djehutys_wisdom on November 3rd, 2015 01:37 pm (UTC)
Basically, the big concern with yeast and a cup is not that it CAUSES yeast infections (silicone is pretty much inert, so it can't really alter the pH or knock the bacteria/yeast natural balance out of whack on its own)...in fact, some cup users find it helps prevent them. FYI, I've struggled a lot with yeast and BV. The magic bullet for me ended up being boric acid capsules prescribed by a smart gynocologist (I totally recommend DO gynos). I still keep some around, but I've been yeast free for YEARS now, haven't had to use a capsule for years, and I've been using cups for years. Also, OTC yeast treatments basically don't work for me, so I understand the hassle factor...

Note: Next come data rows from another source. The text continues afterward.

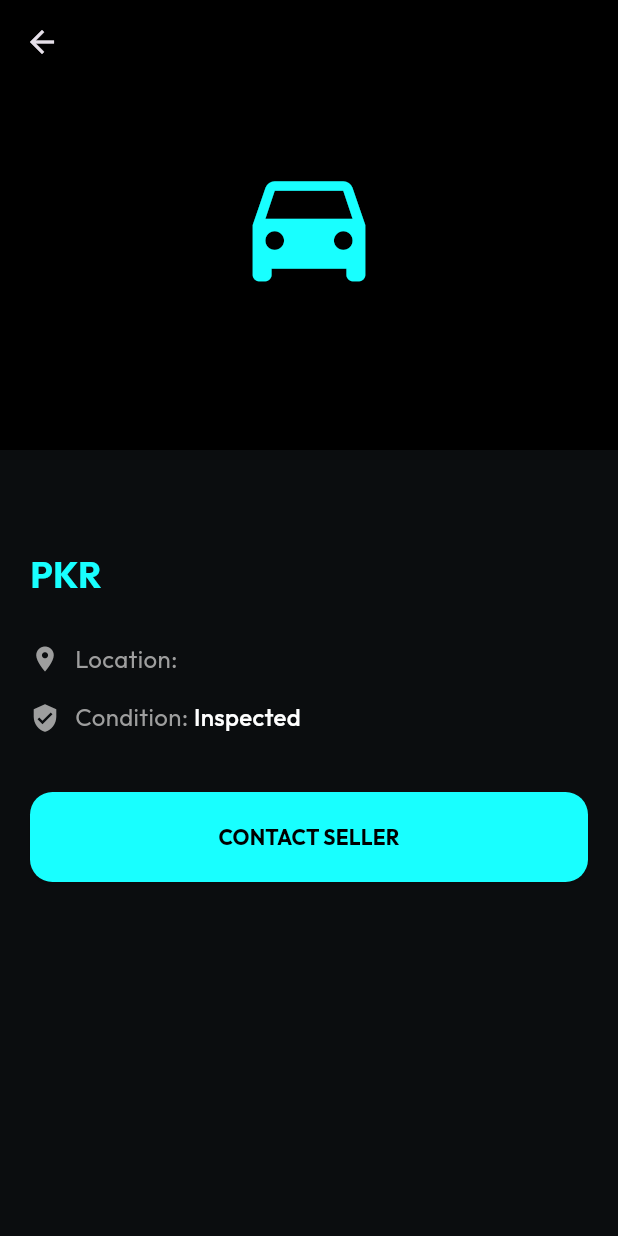
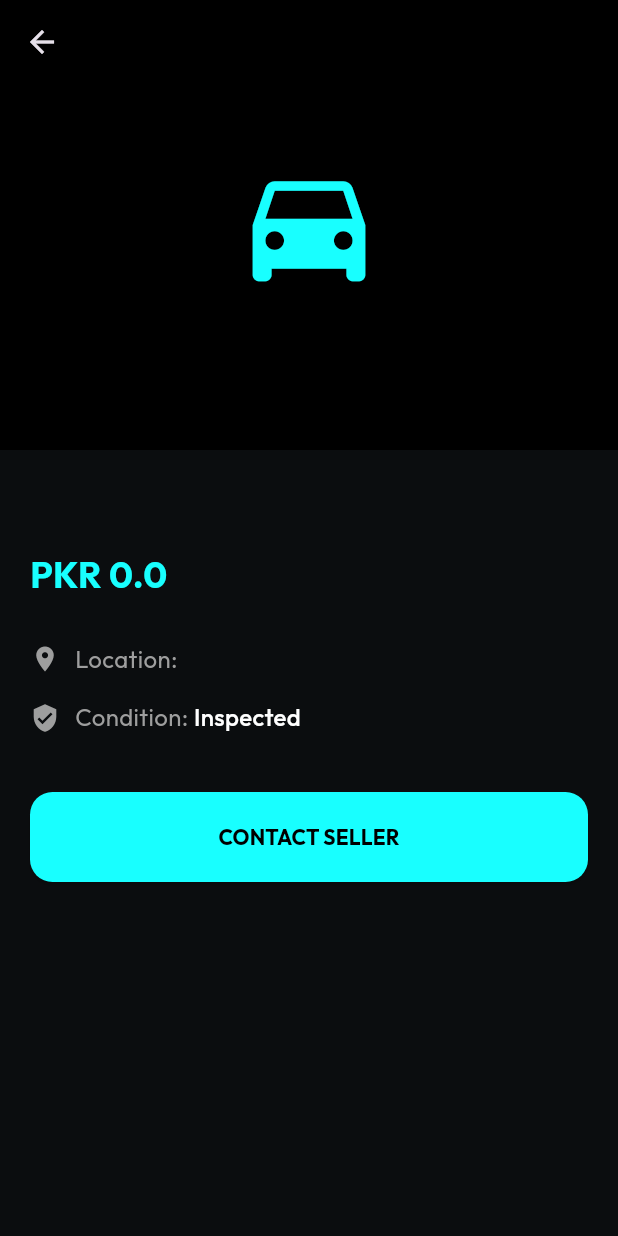
Before and after one commit to iammuhammadhassan/CarAppWithDataBase, a Flutter app: the CarDetailsScreen screen opened directly with empty values, on a phone screen of 412 x 824 dp. Run offline on Flutter 3.47's test engine with Material 3 defaults, Android fonts, the phone set to English and light mode, and no system bars; our stand-ins replace fl_chart, google_fonts, shared_preferences; accounts and stored records are empty.

Commit message:
Enhance seller-related functionality: update seller_id retrieval, improve stats fetching, and add error handling; refactor car model and dashboard components

```diff
--- a/lib/models/car_model.dart
+++ b/lib/models/car_model.dart
@@ -1,28 +1,53 @@
 class Car {
-  final String id;
+  final int vehicleId;
+  final int sellerId;
   final String make;
   final String model;
-  final String price;
-  final String image;
+  final int yearProduced;
+  final double price;
+  final int mileage;
+  final String fuelType;
+  final String transmission;
   final String location;
+  final String imageUrl;
+  final int isInspected;
+  final int views;
 
   Car({
-    required this.id,
+    required this.vehicleId,
+    required this.sellerId,
     required this.make,
     required this.model,
+    required this.yearProduced,
     required this.price,
-    required this.image,
+    required this.mileage,
+    required this.fuelType,
+    required this.transmission,
     required this.location,
+    required this.imageUrl,
+    required this.isInspected,
+    required this.views,
   });
 
   factory Car.fromJson(Map<String, dynamic> json) {
     return Car(
-      id: json['vehicle_id'].toString(),
-      make: json['make'] ?? 'Unknown',
-      model: json['model'] ?? '',
-      price: json['price'] ?? '0',
-      image: json['image_url'] ?? '',
-      location: json['location'] ?? 'Pakistan',
+      vehicleId: int.tryParse(json['vehicle_id'].toString()) ?? 0,
+      sellerId: int.tryParse(json['seller_id'].toString()) ?? 0,
+      make: json['make']?.toString() ?? '',
+      model: json['model']?.toString() ?? '',
+      // Use tryParse because the JSON is sending "2024" (String)
+      yearProduced: int.tryParse(json['year_produced'].toString()) ?? 0,
+      price: double.tryParse(json['price'].toString()) ?? 0.0,
+      mileage: int.tryParse(json['mileage'].toString()) ?? 0,
+      fuelType: json['fuel_type']?.toString() ?? '',
+      transmission: json['transmission']?.toString() ?? '',
+      location: json['location']?.toString() ?? '',
+      imageUrl: json['image_url']?.toString() ?? '',
+      isInspected: int.tryParse(json['is_inspected'].toString()) ?? 0,
+      views: int.tryParse(json['views']?.toString() ?? '0') ?? 0,
     );
   }
+
+  String get id => vehicleId.toString();
+  String get image => imageUrl;
 }
```
Also changed, not shown: lib/models/car_details_screen.dart (+58 -15 lines), lib/models/user_model.dart (+12 -1 lines), lib/screens/login_screen.dart (+13 -2 lines), lib/screens/seller_dashboard.dart (+37 -2 lines), lib/services/api_service.dart (+16 -23 lines), lib/widgets/car_card_widget.dart (+22 -2 lines), 3 other files.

Don't use soap on a menstrual cup, use a specially formulated cup wash. Most soaps contain perfumes or dyes that are very hard to rinse off completely, and I for one am VERY sensitive to those, and very prone to reactions (such as yeast) from it. I favor Lunette wash the most, though I will use Diva wash in a pinch. (I have to order Lunette wash whereas I can buy Divawash at most health food stores). Also, it really helps with the smell if your cup gets stinky (and they can, depending on your internal chemistry).

If you do happen to get a yeast infection while you are using your cup, washing it might not do the trick. I asked Lunette about this, and what they told me to do (and it works as far as I can tell) is to boil the cup for 20 minutes straight. You can only do this with a silicone cup, obviously (so not a MeLuna, which is Thermoplastic Elastomer, or a Keeper, which is a natural latex rubber). Boiling for that long is tricky because you have to keep the water level in the pot over the cup while it's trying to evaporate, but its quite doable.